Jennifer Doudna — a co-inventor of CRISPR-Cas9, the gene editing tool that He had used to delete the CCR5 gene in twin girls Lulu and Nana — wrote in her profile for He that the scientist had broken consensus in the scientific community that the technology was still too experimental and dangerous to use on human embryos.
“His reckless experimentation on the girls in China not only shattered scientific, medical and ethical norms, it was also medically unnecessary: while the girls’ father is HIV-positive, it’s rare for fathers to pass on the virus to their children, and if they do, potent drugs can now control the infection,” Doudna wrote.
Media reports said He claimed he had wanted to protect the children from HIV by deleting the CCR5 gene that enables the AIDS-causing virus to enter immune system cells.
“Since 2012, when CRISPR-Cas9 transformed research, scientists have purposely taken a cautious and deliberate approach, focusing on how to safely apply genome editing to cure genetic diseases, fight cancer, accelerate drug development, create transplant organs and develop more nutritious crops.
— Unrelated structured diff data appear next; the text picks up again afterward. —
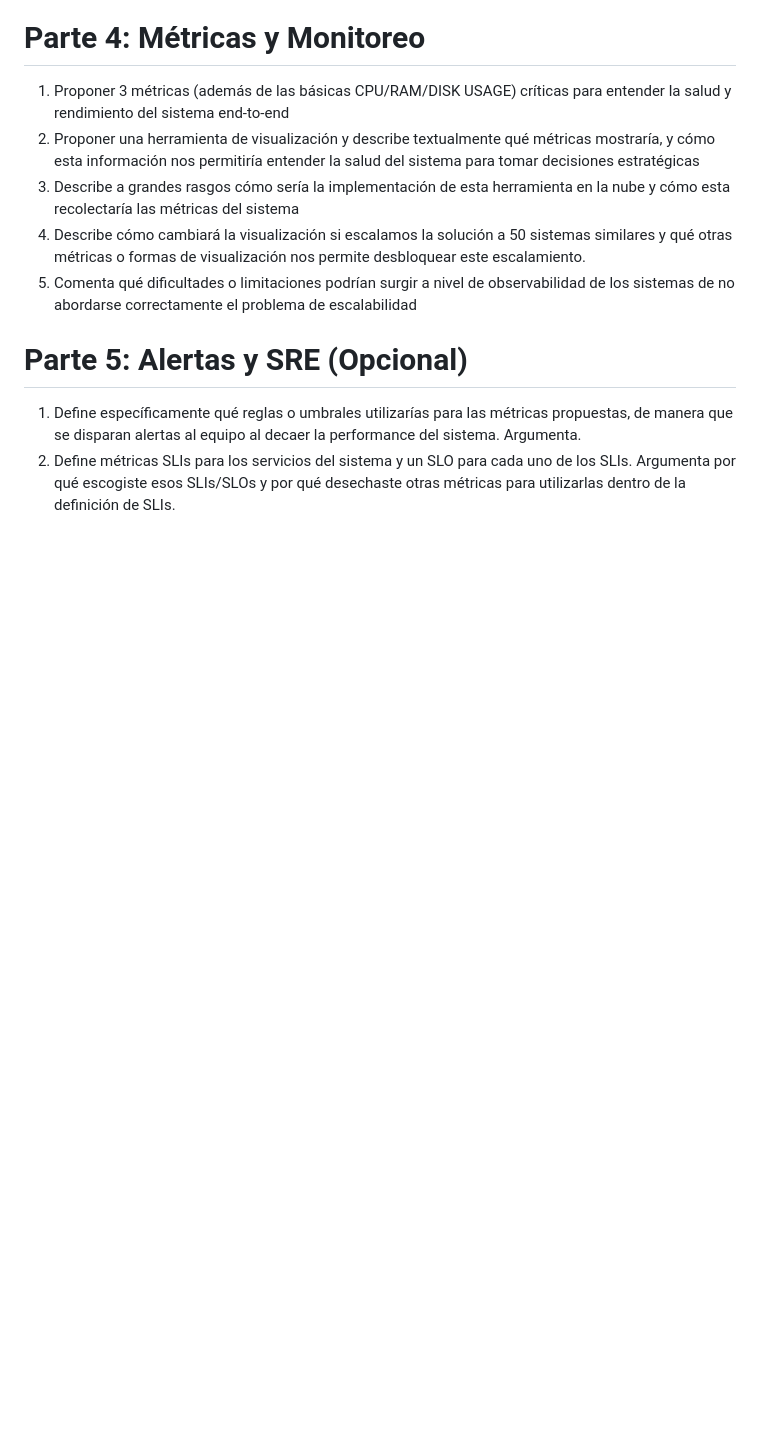
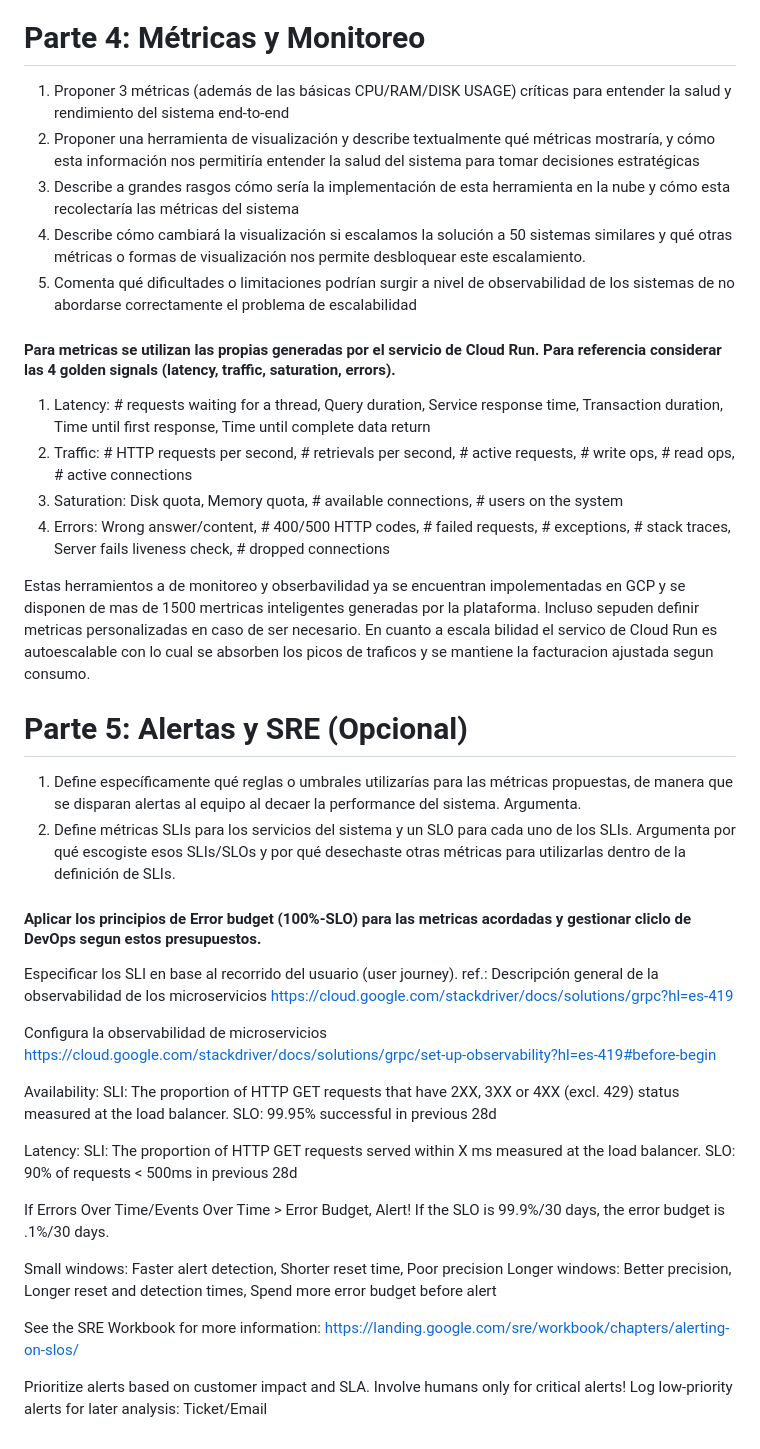
Before and after one commit to adrianutec2/apivuelos, a Markdown page: README.md, the part around the change printed below. Rendered like a GitHub page; blank space fills up the shorter version.

```diff
--- a/README.md
+++ b/README.md
@@ -27,7 +59,39 @@ c. Endpoint HTTP para servir parte de los datos almacenados
 4. Describe cómo cambiará la visualización si escalamos la solución a 50 sistemas similares y qué otras métricas o formas de visualización nos permite desbloquear este escalamiento.
 5. Comenta qué dificultades o limitaciones podrían surgir a nivel de observabilidad de los sistemas de no abordarse correctamente el problema de escalabilidad
 
+#### Para metricas se utilizan las propias generadas por el servicio de Cloud Run. Para referencia considerar las 4 golden signals  (latency, traffic, saturation, errors).
+1. Latency: # requests waiting for a thread, Query duration, Service response time, Transaction duration, Time until first response, Time until complete data return
+2. Traffic: # HTTP requests per second, # retrievals per second, # active requests, # write ops, # read ops, # active connections
+3. Saturation: Disk quota, Memory quota, # available connections, # users on the system
+4. Errors: Wrong answer/content, # 400/500 HTTP codes, # failed requests, # exceptions, # stack traces, Server fails liveness check, # dropped connections
+
+Estas herramientos a de monitoreo y obserbavilidad ya se encuentran impolementadas en GCP y se disponen de mas de 1500 mertricas inteligentes generadas por la plataforma. Incluso sepuden definir metricas personalizadas en caso de ser necesario.
+En cuanto a escala bilidad el servico de Cloud Run es autoescalable con lo cual se absorben los picos de traficos y se mantiene la facturacion ajustada segun consumo.
+
 
 # Parte 5: Alertas y SRE (Opcional)
 1. Define específicamente qué reglas o umbrales utilizarías para las métricas propuestas, de manera que se disparan alertas al equipo al decaer la performance del sistema. Argumenta.
 2. Define métricas SLIs para los servicios del sistema y un SLO para cada uno de los SLIs. Argumenta por qué escogiste esos SLIs/SLOs y por qué desechaste otras métricas para utilizarlas dentro de la definición de SLIs.
+
+#### Aplicar los principios de Error budget (100%-SLO) para las metricas acordadas y gestionar cliclo de DevOps segun estos presupuestos.
+
+Especificar los SLI en base al recorrido del usuario (user journey).
+ref.: Descripción general de la observabilidad de los microservicios
+https://cloud.google.com/stackdriver/docs/solutions/grpc?hl=es-419
+
+Configura la observabilidad de microservicios https://cloud.google.com/stackdriver/docs/solutions/grpc/set-up-observability?hl=es-419#before-begin
+
+Availability: SLI: The proportion of HTTP GET requests that have 2XX, 3XX or 4XX (excl. 429) status measured at the load balancer. SLO: 99.95% successful in previous 28d
+
+Latency: SLI: The proportion of HTTP GET requests served within X ms measured at the load balancer. SLO: 90% of requests < 500ms in previous 28d
+
+If Errors Over Time/Events Over Time > Error Budget, Alert!
+If the SLO is 99.9%/30 days, the error budget is .1%/30 days.
+
+Small windows: Faster alert detection, Shorter reset time, Poor precision
+Longer windows: Better precision, Longer reset and detection times, Spend more error budget before alert
+
+See the SRE Workbook for more information:
+https://landing.google.com/sre/workbook/chapters/alerting-on-slos/
+
+Prioritize alerts based on customer impact and SLA. Involve humans only for critical alerts! Log low-priority alerts for later analysis: Ticket/Email
```
Also changed, not shown: other parts of README.md (+32 -0 lines).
Its potential to improve our lives is enormous. But its potential to harm, with unintended side effects, is still unknown,” Doudna said.
The University of California professor accused He of ignoring the “do no harm” medical philosophy by risking unintended consequences, saying this incident would “likely be remembered as one of the most shocking misapplications of any scientific tool in our history”.